1. Why does inflation happen and what can be done about it?
Chief economic adviser at the Centre for Economics and Business Research and co-author with Andy Ross and Peter Urwin of It’s the Economy, Stupid: Economics for Voters (Biteback)
Inflation is an increase in the price of goods and services in an economy. High inflation means, effectively, that people can buy less with their money. This can happen for a number of reasons: a run on a country’s currency that increases prices of imported goods; a large stimulus to the economy when the system is already at or near full capacity; a strongly unionised labour force exercising its bargaining power; a sudden shortage of labour (following Brexit, for example) or international cost-push factors outside an individual country’s direct control. The latter happened at the time of the two oil crises of the 1970s, and it’s happening again now.
Central banks aim to keep inflation low and steady. When it gets too high, there are various measures they can take, including raising interest rates, reducing money supply, raising taxes to contain spending or implementing a prices policy to keep certain prices at least under control. The French, for example, have forced their energy companies to keep electricity price increases to households to no more than 4% this year, which has kept inflation lower in France than in other European countries.

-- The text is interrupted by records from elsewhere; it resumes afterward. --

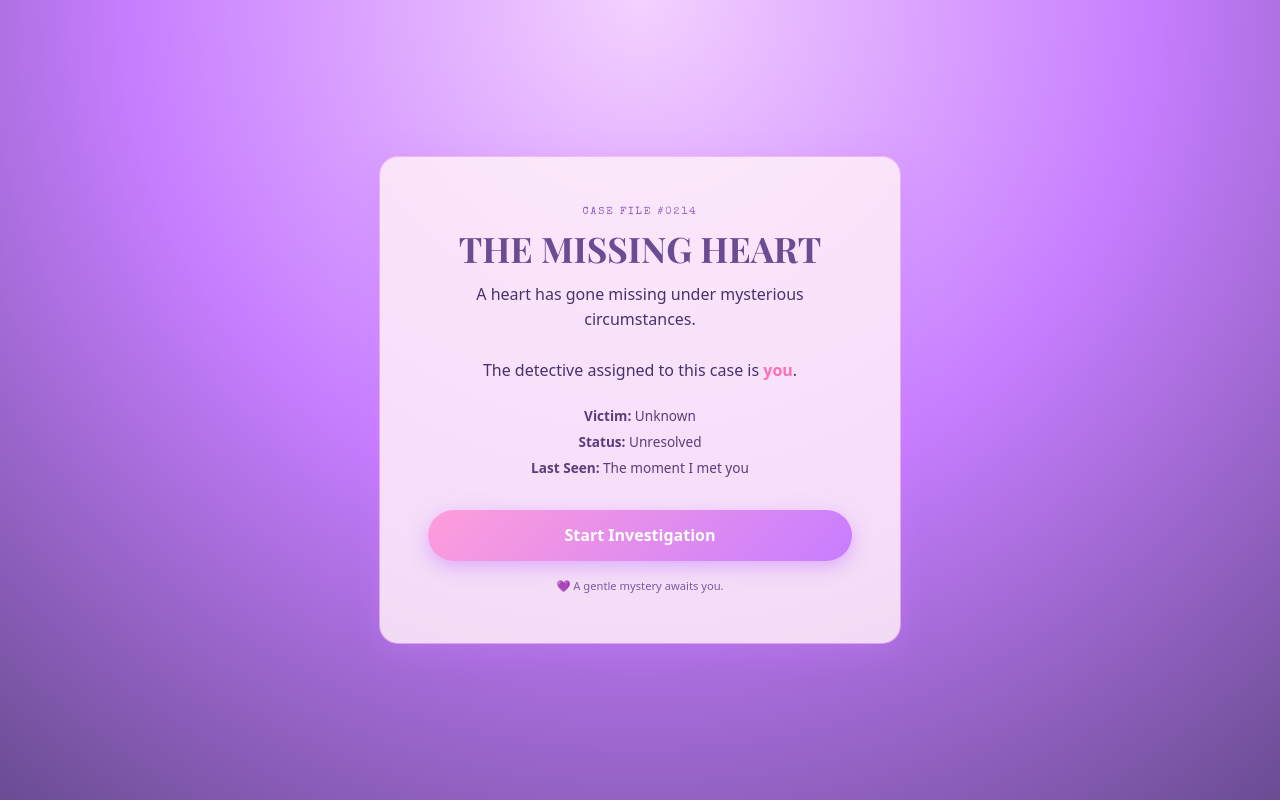
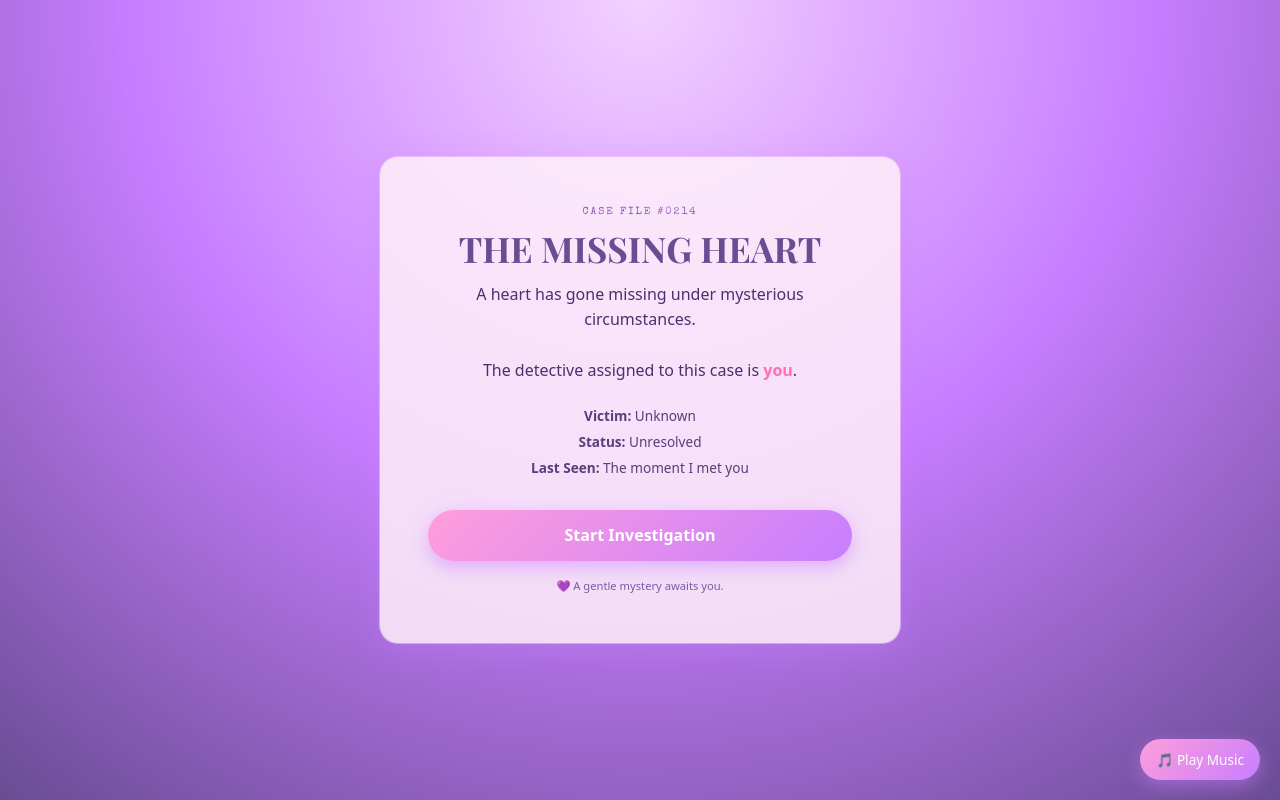
Before and after one commit to aditya27vijay/valentine-mystery, a React (Vite) app: page / in a window 1280 px wide. Built offline with nearby package versions, Linux system fonts and the light colour scheme.

Commit message:
Add background music with play/pause control

```diff
--- a/src/App.jsx
+++ b/src/App.jsx
@@ -1,13 +1,18 @@
 import { Routes, Route } from "react-router-dom";
 import Landing from "./pages/Landing";
 import Clue1 from "./pages/Clue1";
+import BackgroundMusic from "./components/BackgroundMusic";
 
 function App() {
   return (
-    <Routes>
-      <Route path="/" element={<Landing />} />
-      <Route path="/clue1" element={<Clue1 />} />
-    </Routes>
+    <>
+      <BackgroundMusic />
+
+      <Routes>
+        <Route path="/" element={<Landing />} />
+        <Route path="/clue1" element={<Clue1 />} />
+      </Routes>
+    </>
   );
 }
 
--- /dev/null
+++ b/src/components/BackgroundMusic.jsx
@@ -0,0 +1,32 @@
+import { useRef, useState } from "react";
+import music from "../assets/music.mp3";
+import "../styles/music.css";
+
+export default function BackgroundMusic() {
+  const audioRef = useRef(null);
+  const [playing, setPlaying] = useState(false);
+
+  const toggleMusic = () => {
+    if (!audioRef.current) return;
+
+    if (playing) {
+      audioRef.current.pause();
+    } else {
+      audioRef.current.play();
+    }
+
+    setPlaying(!playing);
+  };
+
+  return (
+    <>
+      <audio ref={audioRef} loop>
+        <source src={music} type="audio/mpeg" />
+      </audio>
+
+      <button className="music-btn" onClick={toggleMusic}>
+        {playing ? "🔇 Pause Music" : "🎵 Play Music"}
+      </button>
+    </>
+  );
+}
--- /dev/null
+++ b/src/styles/music.css
@@ -0,0 +1,18 @@
+.music-btn {
+  position: fixed;
+  bottom: 20px;
+  right: 20px;
+  background: linear-gradient(135deg, #ff9edb, #c77dff);
+  border: none;
+  border-radius: 999px;
+  padding: 0.7rem 1rem;
+  color: white;
+  font-size: 0.85rem;
+  cursor: pointer;
+  box-shadow: 0 6px 18px rgba(199, 125, 255, 0.5);
+  z-index: 999;
+}
+
+.music-btn:active {
+  transform: scale(0.95);
+}
```
Also changed, not shown: 1 other file (tests, documents, lock files or other folders).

The problem now is that demand-pull inflation, which we experienced when Covid restrictions were lifted and the economy surged, has turned into cost-push inflation, determined not by wage growth but by the war in Ukraine, which has sent energy and food prices soaring. No central bank by itself can do much about this, except through lowering growth and possibly bringing about a recession – or even depression.